*Exercise goal:* Each line of the data is to be output verbatim, with the images removed.

== == ==

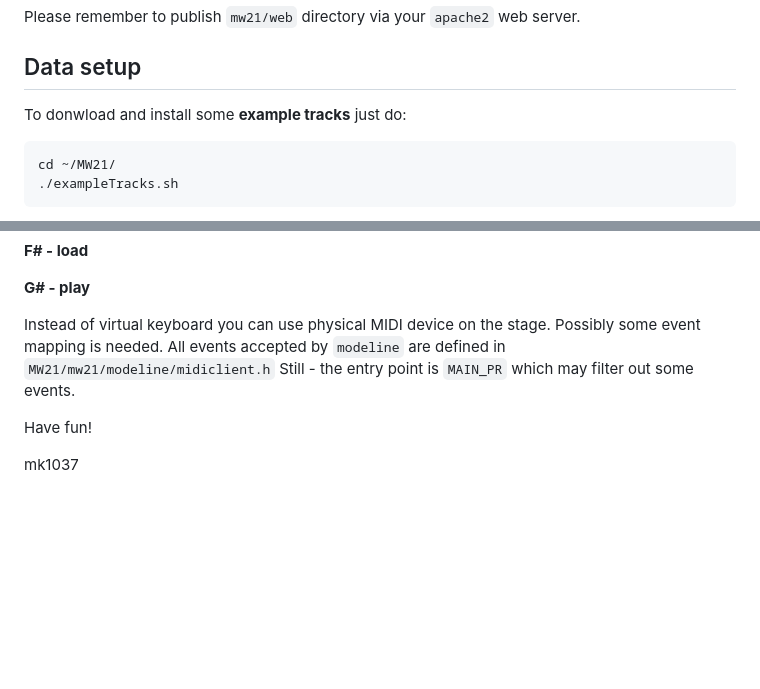
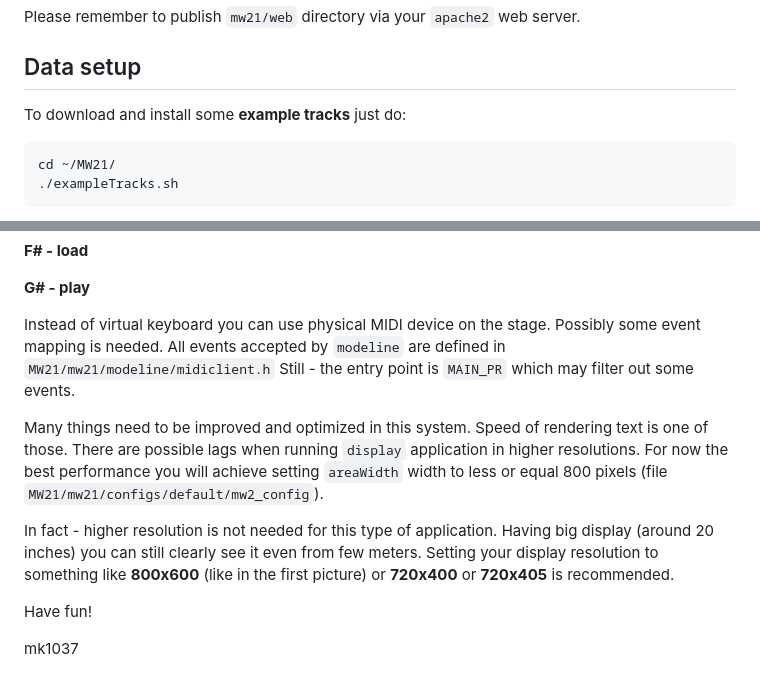
Before and after one commit to mk1037/MW21, a Markdown page: README.md, 2 parts joined by grey strips. Drawn GitHub-style; blank space fills up the shorter version.

Commit message:
documentation about resolution

```diff
--- a/README.md
+++ b/README.md
@@ -45,7 +45,7 @@ Please remember to publish `mw21/web` directory via your `apache2` web server.
 
 
 ## Data setup
-To donwload and install some __example tracks__ just do:
+To download and install some __example tracks__ just do:
 
     cd ~/MW21/
     ./exampleTracks.sh
@@ -156,6 +156,10 @@ __G# - play__
 Instead of virtual keyboard you can use physical MIDI device on the stage. Possibly some event mapping is needed. All events accepted by `modeline` are defined in `MW21/mw21/modeline/midiclient.h`
 Still - the entry point is `MAIN_PR` which may filter out some events.
 
+Many things need to be improved and optimized in this system. Speed of rendering text is one of those. There are possible lags when running `display` application in higher resolutions. For now the best performance you will achieve setting `areaWidth` width to less or equal 800 pixels (file `MW21/mw21/configs/default/mw2_config`).
+
+In fact - higher resolution is not needed for this type of application. Having big display (around 20 inches) you can still clearly see it even from few meters. Setting your display resolution to something like __800x600__ (like in the first picture) or __720x400__ or __720x405__ is recommended.
+
 Have fun!
 
 mk1037
```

== == ==

*Answer space:*
Before and after one commit to mk1037/MW21, a Markdown page: README.md, 2 parts joined by grey strips. Drawn GitHub-style; blank space fills up the shorter version.

Commit message:
documentation about resolution

```diff
--- a/README.md
+++ b/README.md
@@ -45,7 +45,7 @@ Please remember to publish `mw21/web` directory via your `apache2` web server.
 
 
 ## Data setup
-To donwload and install some __example tracks__ just do:
+To download and install some __example tracks__ just do:
 
     cd ~/MW21/
     ./exampleTracks.sh
@@ -156,6 +156,10 @@ __G# - play__
 Instead of virtual keyboard you can use physical MIDI device on the stage. Possibly some event mapping is needed. All events accepted by `modeline` are defined in `MW21/mw21/modeline/midiclient.h`
 Still - the entry point is `MAIN_PR` which may filter out some events.
 
+Many things need to be improved and optimized in this system. Speed of rendering text is one of those. There are possible lags when running `display` application in higher resolutions. For now the best performance you will achieve setting `areaWidth` width to less or equal 800 pixels (file `MW21/mw21/configs/default/mw2_config`).
+
+In fact - higher resolution is not needed for this type of application. Having big display (around 20 inches) you can still clearly see it even from few meters. Setting your display resolution to something like __800x600__ (like in the first picture) or __720x400__ or __720x405__ is recommended.
+
 Have fun!
 
 mk1037
```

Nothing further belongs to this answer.